Texas is raising the stakes, and the expectations, with its new testing program—though students will be given two years before they are held to the ultimate achievement goals.
The state board of education voted 12-3 Nov. 15 to set a passing score on its new Texas Assessment of Knowledge and Skills for the current school year that will be lower than the one students will be required to meet two years from now.
The passing scores are slated to rise for 2003-04 and then again the next year. By then, they will reach the point recommended by a panel of experts that reviewed the scores on a recent field test of the new test program, known as TAKS.
State school board members said their decision was difficult because the new testing program will play a vital role in deciding grade promotion and high school graduation for students.
Starting this school year, 3rd graders will have to pass the reading exam, which will be given in the spring, before being promoted to 4th grade. Once that class reaches the 5th and 8th grades, the students will need to pass reading and mathematics tests before moving to the next grade.
To earn a high school diploma, the current class of sophomores will be required to pass 11th grade tests in English, math, science, and social studies.

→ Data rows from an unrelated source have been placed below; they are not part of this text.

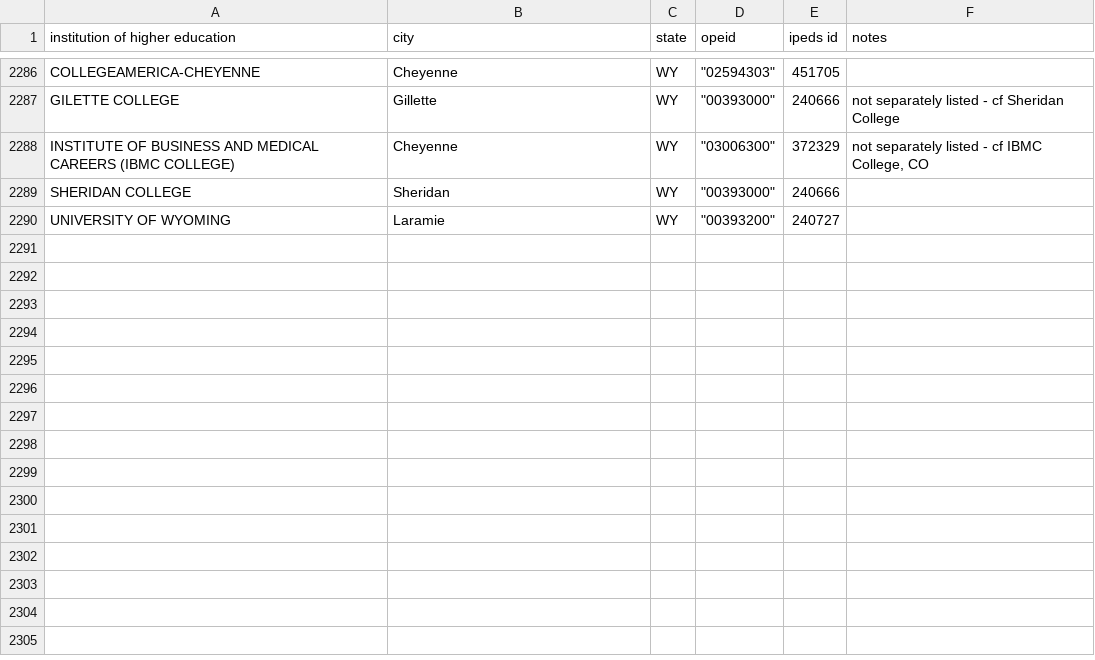
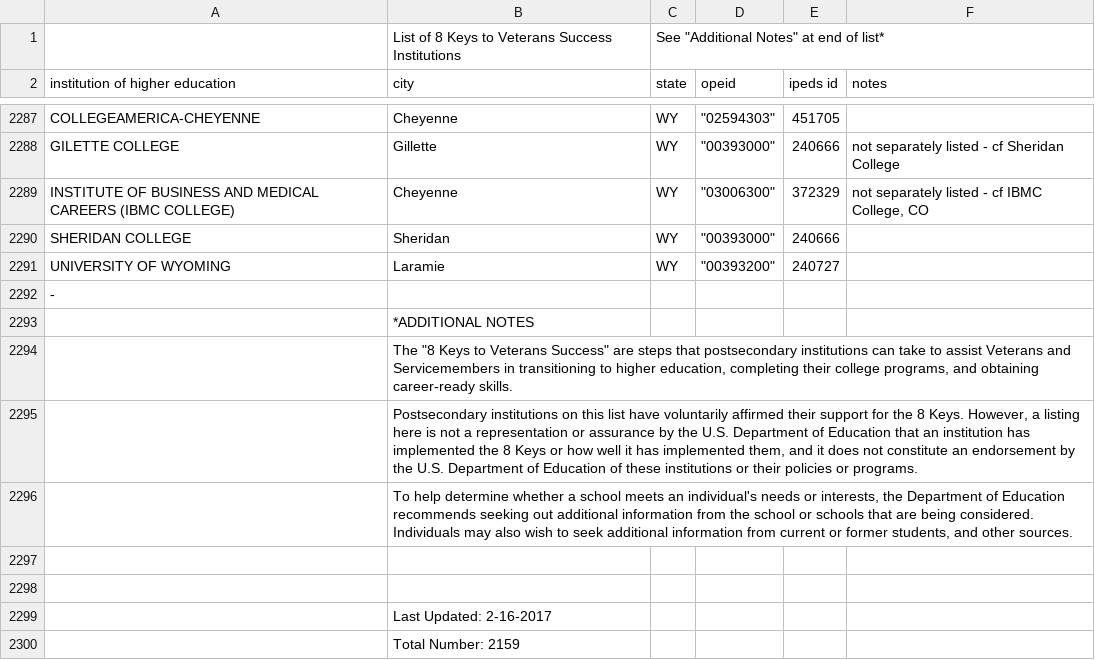
Before and after one commit to department-of-veterans-affairs/gibct-data-service, a CSV file: sample_csvs/eight_key.csv, drawn as a sheet; only a part is shown, gaps mark what is left out; the diff names each change by its address in the sheet, - before the commit and + after, or states it on an @@ line.

```diff
--- a/sample_csvs/eight_key.csv
+++ b/sample_csvs/eight_key.csv
+row 1:  | List of 8 Keys to Veterans Success Institutions | See "Additional Notes" at end of list*
+row 2292: -
+row 2293:  | *ADDITIONAL NOTES
+row 2294:  | The "8 Keys to Veterans Success" are steps that postsecondary institutions can take to assist Veterans and Servicemembers in transitioning to higher education, completing their college programs, and obtaining career-ready skills.
+row 2295:  | Postsecondary institutions on this list have voluntarily affirmed their support for the 8 Keys. However, a listing here is not a representation or assurance by the U.S. Department of Education that an institution has implemented the 8 Keys or how well it has implemented them, and it does not constitute an endorsement by the U.S. Department of Education of these institutions or their policies or programs.
+row 2296:  | To help determine whether a school meets an individual's needs or interests, the Department of Education recommends seeking out additional information from the school or schools that are being considered. Individuals may also wish to seek additional information from current or former students, and other sources.
+row 2297: (empty)
+row 2298: (empty)
+row 2299:  | Last Updated: 2-16-2017
+row 2300:  | Total Number: 2159
```
Also changed, not shown: 1 other file.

“It was a hard decision,” Debbie Graves Ratcliffe, the senior communications director for the Texas Education Agency, said of the state board’s action. “So much is at stake because for the first time ever, grade promotion will be tied to these scores at three levels.”
The phase-in will give teachers and students the chance to adjust to the more difficult standards, state officials said.
Based on the results of pilot tests given last spring, 23 percent of 3rd graders would have failed the reading test this spring. Under the temporary standard the board adopted, the failure rate would have been 15 percent.
“Everyone’s a little bit concerned that the field-test scores are a little low,” said Grace Shore, the chairwoman of the state board. “That’s one reason we thought the phase-in would be best.”
But Ms. Shore predicts the TAKS test scores will rise once students and teachers realize they have high stakes attached to them.
And even though this year’s passing scores will be lower than the ultimate goal, they will still be more challenging than the performance standards under the state’s current testing program, she said.
Opportunity to Learn?
Some board members wanted to establish a passing standard for 3rd grade reading, which state law requires, but wanted to wait to set the performance standards in other subjects and grades.
Although the state has established new curricula in all major subjects, Texas hasn’t prepared teachers to teach to them and still hasn’t adopted textbooks in all subjects, according to Mary Helen Berlanga, a board member from Corpus Christi who was one of three members who voted against the standards.
“We’ve worked on reading for a number of years, and we’ve spent millions of dollars on reading,” Ms. Berlanga said. “Have we given the students everything they need [in all subjects]? Actually, we haven’t.”
But others said the $500 million the state has spent on professional development and other programs to implement the curriculum over the four years should be enough.
“The building blocks were in place for teachers to teach the children to the higher standard,” said Geraldine “Tincy” Miller, a board member from Dallas who supported phasing in the new performance standards.
The state board has decided to revisit its decision when the first TAKS results are released next summer. If the scores are high enough, the board could vote to skip the second year of the phase-in, Ms. Miller said. “I’m optimistic that we’re going to see the kids score higher on what we call the ‘real’ test [next spring].”
A version of this article appeared in the November 27, 2002 edition of Education Week as Texas to Phase In New Performance Standards